RECORDS FOR THE TASK:
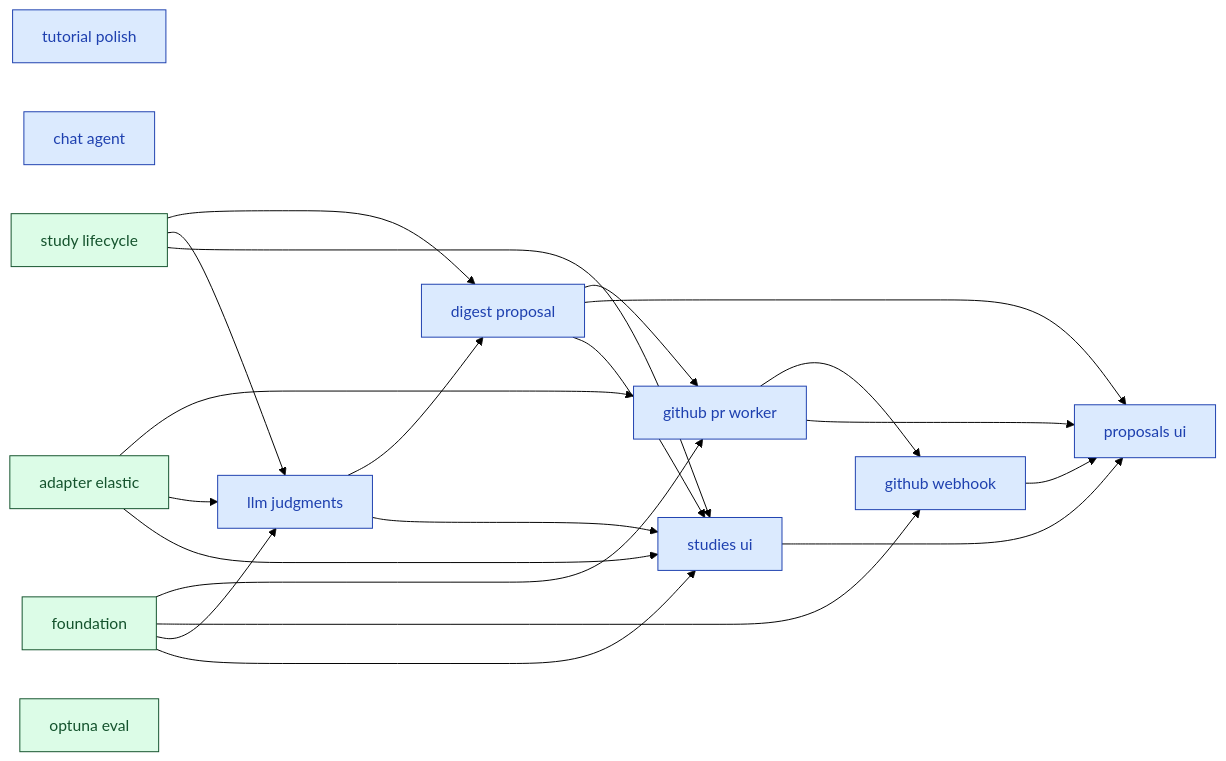
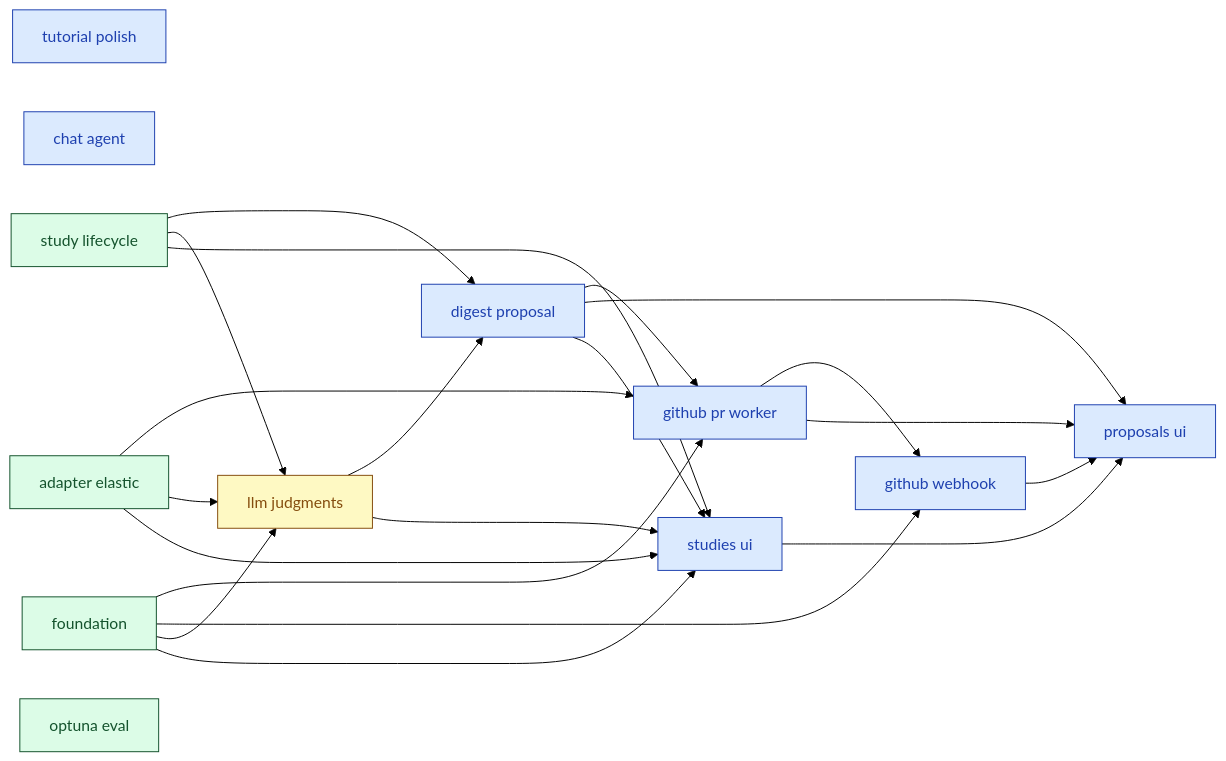
The diagram in docs/00_overview/MVP1_DASHBOARD.md (SoundMindsAI/relyloop), drawn with Mermaid (forest theme) before and after one commit. The commit also changed other lines of this file and 54 other files, not shown here.

First line of the commit message:
feat(judgments): LLM-as-judge worker + 7 API endpoints (feat_llm_judgments) (#35)

````diff
--- a/docs/00_overview/MVP1_DASHBOARD.md
+++ b/docs/00_overview/MVP1_DASHBOARD.md
@@ -70,51 +75,51 @@
 ```mermaid
 graph LR
   classDef done fill:#dcfce7,stroke:#14532d,color:#14532d;
   classDef implement fill:#ffedd5,stroke:#9a3412,color:#9a3412;
   classDef plan fill:#fef9c3,stroke:#854d0e,color:#854d0e;
   classDef spec fill:#dbeafe,stroke:#1e40af,color:#1e40af;
   classDef idea fill:#f1f5f9,stroke:#334155,color:#334155;
   chore_tutorial_polish["tutorial polish"]
   class chore_tutorial_polish spec;
   feat_chat_agent["chat agent"]
   class feat_chat_agent spec;
   feat_digest_proposal["digest proposal"]
   class feat_digest_proposal spec;
   feat_github_pr_worker["github pr worker"]
   class feat_github_pr_worker spec;
   feat_github_webhook["github webhook"]
   class feat_github_webhook spec;
   feat_llm_judgments["llm judgments"]
-  class feat_llm_judgments spec;
+  class feat_llm_judgments plan;
   feat_proposals_ui["proposals ui"]
   class feat_proposals_ui spec;
   feat_studies_ui["studies ui"]
   class feat_studies_ui spec;
   infra_foundation["foundation"]
   class infra_foundation done;
   feat_study_lifecycle["study lifecycle"]
   class feat_study_lifecycle done;
   infra_adapter_elastic["adapter elastic"]
   class infra_adapter_elastic done;
   infra_optuna_eval["optuna eval"]
   class infra_optuna_eval done;
   feat_study_lifecycle --> feat_digest_proposal
   feat_llm_judgments --> feat_digest_proposal
   infra_foundation --> feat_github_pr_worker
   infra_adapter_elastic --> feat_github_pr_worker
   feat_digest_proposal --> feat_github_pr_worker
   infra_foundation --> feat_github_webhook
   feat_github_pr_worker --> feat_github_webhook
   infra_foundation --> feat_llm_judgments
   infra_adapter_elastic --> feat_llm_judgments
   feat_study_lifecycle --> feat_llm_judgments
   feat_studies_ui --> feat_proposals_ui
   feat_digest_proposal --> feat_proposals_ui
   feat_github_pr_worker --> feat_proposals_ui
   feat_github_webhook --> feat_proposals_ui
   infra_foundation --> feat_studies_ui
   feat_study_lifecycle --> feat_studies_ui
   feat_digest_proposal --> feat_studies_ui
   feat_llm_judgments --> feat_studies_ui
   infra_adapter_elastic --> feat_studies_ui
 ```
````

TASK GOAL: If a line of the records above contains the word "spec", count it; give only the total.

EXPECTED ANSWER: 9